“You are radiant, my dear! Your parents would have been so proud! Who else would have thought of putting a black velvet ribbon at the waist but you! You were always so clever! Your mother often talked about your debut and the plans she had for all of you. And now with two of you well married,” she glanced at Jennifer and Winifred approvingly, “that only leaves our Penny. I wish your mother could be with us here today!”
“I feel she is,” Penelope whispered, glancing into the mirror with an odd look. “I
she is,” she repeated more firmly.
The sisters were silent for a moment, thinking of their parents who had passed several years ago. It was Jennifer who looked up first, gave her sister a grin, and
indicated the lovely gown. “I want to hug you, but I’m afraid to wrinkle that dress!”
“Pooh.” Penelope whirled around and opened her arms to embrace them all. This time their tears flowed freely. Eve cried daintily into her linen cloth, careful not to wet the gown, Jennifer choked, and Winifred sniffled.
They made a charming picture. Jennifer, her dark blond hair pulled back into a loose chignon and her mischievous gray eyes brimming with tears, looked as proud as any doting mother. Winifred’s severe bun and restrained dress only emphasized her elegant features, which were filled with affection for her younger sister. And Aunt Eve, plump and pretty in her blue morning dress with her sugar-spun hair gleaming in the lamplight, looked like a fairy godmother.

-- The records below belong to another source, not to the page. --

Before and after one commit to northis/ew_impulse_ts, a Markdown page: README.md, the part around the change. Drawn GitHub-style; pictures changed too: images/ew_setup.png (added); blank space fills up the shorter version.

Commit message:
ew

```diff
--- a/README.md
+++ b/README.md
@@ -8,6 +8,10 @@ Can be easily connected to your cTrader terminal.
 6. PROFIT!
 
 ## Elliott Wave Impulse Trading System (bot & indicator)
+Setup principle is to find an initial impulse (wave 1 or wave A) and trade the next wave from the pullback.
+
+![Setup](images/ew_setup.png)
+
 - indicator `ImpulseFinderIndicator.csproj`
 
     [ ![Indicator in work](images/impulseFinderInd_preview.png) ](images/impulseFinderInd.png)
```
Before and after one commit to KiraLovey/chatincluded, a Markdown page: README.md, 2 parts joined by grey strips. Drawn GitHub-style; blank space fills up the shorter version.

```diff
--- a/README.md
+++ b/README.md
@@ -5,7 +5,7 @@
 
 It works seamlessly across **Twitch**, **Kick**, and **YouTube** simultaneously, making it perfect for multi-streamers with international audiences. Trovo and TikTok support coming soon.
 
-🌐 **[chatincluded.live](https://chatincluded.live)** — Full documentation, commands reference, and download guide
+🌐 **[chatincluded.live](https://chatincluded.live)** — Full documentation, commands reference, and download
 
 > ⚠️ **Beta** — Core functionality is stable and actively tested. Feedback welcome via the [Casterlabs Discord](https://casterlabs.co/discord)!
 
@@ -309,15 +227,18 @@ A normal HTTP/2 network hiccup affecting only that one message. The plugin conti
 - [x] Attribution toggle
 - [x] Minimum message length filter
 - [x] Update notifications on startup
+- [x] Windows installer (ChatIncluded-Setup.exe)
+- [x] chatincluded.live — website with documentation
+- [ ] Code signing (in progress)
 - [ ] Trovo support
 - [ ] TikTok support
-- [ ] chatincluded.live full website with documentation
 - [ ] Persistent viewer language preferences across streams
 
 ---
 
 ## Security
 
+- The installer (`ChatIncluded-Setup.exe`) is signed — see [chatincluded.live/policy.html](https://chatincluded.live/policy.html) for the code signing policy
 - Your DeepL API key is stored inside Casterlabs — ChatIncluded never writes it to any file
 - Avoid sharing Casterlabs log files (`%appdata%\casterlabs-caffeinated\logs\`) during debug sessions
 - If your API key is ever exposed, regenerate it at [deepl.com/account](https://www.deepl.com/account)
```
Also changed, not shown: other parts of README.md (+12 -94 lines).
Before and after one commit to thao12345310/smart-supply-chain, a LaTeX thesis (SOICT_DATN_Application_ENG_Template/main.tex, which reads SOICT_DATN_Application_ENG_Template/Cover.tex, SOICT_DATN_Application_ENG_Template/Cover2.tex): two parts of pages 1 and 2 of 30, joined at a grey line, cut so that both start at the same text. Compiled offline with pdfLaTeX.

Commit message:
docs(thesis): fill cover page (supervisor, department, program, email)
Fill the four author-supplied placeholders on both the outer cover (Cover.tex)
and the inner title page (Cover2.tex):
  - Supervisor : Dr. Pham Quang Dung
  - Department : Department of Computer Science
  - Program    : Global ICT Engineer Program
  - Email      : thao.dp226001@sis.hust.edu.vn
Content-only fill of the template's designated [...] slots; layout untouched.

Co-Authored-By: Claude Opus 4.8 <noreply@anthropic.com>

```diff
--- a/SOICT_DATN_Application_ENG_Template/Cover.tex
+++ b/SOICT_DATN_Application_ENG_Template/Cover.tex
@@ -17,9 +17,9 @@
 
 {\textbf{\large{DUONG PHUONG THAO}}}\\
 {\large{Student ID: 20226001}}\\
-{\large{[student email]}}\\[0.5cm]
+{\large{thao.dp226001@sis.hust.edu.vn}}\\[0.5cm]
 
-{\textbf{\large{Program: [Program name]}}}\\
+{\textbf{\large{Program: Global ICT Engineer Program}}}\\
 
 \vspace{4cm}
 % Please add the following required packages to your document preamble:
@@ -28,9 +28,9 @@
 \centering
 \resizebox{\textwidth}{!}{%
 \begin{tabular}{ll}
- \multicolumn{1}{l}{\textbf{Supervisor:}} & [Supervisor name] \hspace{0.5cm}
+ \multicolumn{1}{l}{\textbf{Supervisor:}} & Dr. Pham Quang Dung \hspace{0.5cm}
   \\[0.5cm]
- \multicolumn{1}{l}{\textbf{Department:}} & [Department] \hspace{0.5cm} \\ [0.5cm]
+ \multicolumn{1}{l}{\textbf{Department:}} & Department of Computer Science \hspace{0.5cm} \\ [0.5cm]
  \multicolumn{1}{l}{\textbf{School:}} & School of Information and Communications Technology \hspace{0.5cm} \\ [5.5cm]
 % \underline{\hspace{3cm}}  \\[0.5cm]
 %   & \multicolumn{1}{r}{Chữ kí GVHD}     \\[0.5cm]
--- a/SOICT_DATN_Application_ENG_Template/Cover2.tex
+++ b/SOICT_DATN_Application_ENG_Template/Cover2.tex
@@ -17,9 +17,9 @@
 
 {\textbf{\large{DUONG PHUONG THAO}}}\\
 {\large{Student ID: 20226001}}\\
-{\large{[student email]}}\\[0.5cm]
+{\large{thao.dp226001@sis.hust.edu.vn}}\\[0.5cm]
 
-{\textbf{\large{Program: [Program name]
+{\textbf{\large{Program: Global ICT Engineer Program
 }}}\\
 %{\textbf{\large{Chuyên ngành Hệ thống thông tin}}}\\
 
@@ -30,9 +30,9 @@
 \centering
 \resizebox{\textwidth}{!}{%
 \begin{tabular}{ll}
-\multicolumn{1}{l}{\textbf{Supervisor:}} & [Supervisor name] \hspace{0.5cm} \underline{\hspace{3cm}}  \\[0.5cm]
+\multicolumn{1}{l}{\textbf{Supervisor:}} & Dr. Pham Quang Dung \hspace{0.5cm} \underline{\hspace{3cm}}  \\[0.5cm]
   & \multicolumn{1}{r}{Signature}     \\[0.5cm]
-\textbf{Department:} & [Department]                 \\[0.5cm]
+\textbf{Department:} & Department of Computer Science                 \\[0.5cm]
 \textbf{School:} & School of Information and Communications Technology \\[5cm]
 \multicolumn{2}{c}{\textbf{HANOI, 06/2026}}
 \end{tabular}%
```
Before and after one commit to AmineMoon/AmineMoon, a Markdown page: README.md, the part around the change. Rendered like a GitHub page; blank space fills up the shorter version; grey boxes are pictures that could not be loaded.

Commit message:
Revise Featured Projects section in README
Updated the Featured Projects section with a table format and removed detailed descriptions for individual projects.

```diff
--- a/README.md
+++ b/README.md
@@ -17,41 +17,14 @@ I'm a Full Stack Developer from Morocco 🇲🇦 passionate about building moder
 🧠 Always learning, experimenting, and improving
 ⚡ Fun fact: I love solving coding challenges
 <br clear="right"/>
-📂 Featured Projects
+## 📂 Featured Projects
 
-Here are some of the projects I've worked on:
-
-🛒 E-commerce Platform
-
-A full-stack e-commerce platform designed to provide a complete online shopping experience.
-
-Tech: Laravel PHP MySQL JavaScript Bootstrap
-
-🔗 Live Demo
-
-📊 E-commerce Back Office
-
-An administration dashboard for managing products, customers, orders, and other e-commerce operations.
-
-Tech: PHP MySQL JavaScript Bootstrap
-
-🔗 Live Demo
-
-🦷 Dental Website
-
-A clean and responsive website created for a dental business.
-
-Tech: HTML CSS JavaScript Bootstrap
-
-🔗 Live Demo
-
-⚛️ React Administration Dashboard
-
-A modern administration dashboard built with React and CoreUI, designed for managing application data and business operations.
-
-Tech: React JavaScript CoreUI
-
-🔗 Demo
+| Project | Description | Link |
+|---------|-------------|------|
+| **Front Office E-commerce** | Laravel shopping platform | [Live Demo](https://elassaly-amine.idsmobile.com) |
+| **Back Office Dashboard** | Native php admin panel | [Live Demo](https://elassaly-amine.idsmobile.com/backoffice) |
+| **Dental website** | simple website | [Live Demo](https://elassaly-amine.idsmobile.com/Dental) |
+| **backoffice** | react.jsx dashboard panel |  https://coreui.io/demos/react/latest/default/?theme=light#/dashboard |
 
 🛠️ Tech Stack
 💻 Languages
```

Even the dressmaker joined in the emotional storm, wailing loudly before blowing her nose into her handkerchief with a snort that startled the other women into laughter.
“There, there, now, we must be careful of the pins!” Martha, realizing the danger to her creation, wedged herself in the middle of the fray. “You can change now, dear. I’ll stitch this up today and be ready to press it tomorrow. Saturday evening, mark my words, you will be the belle of the ball! And then I will be designing your wedding gown!”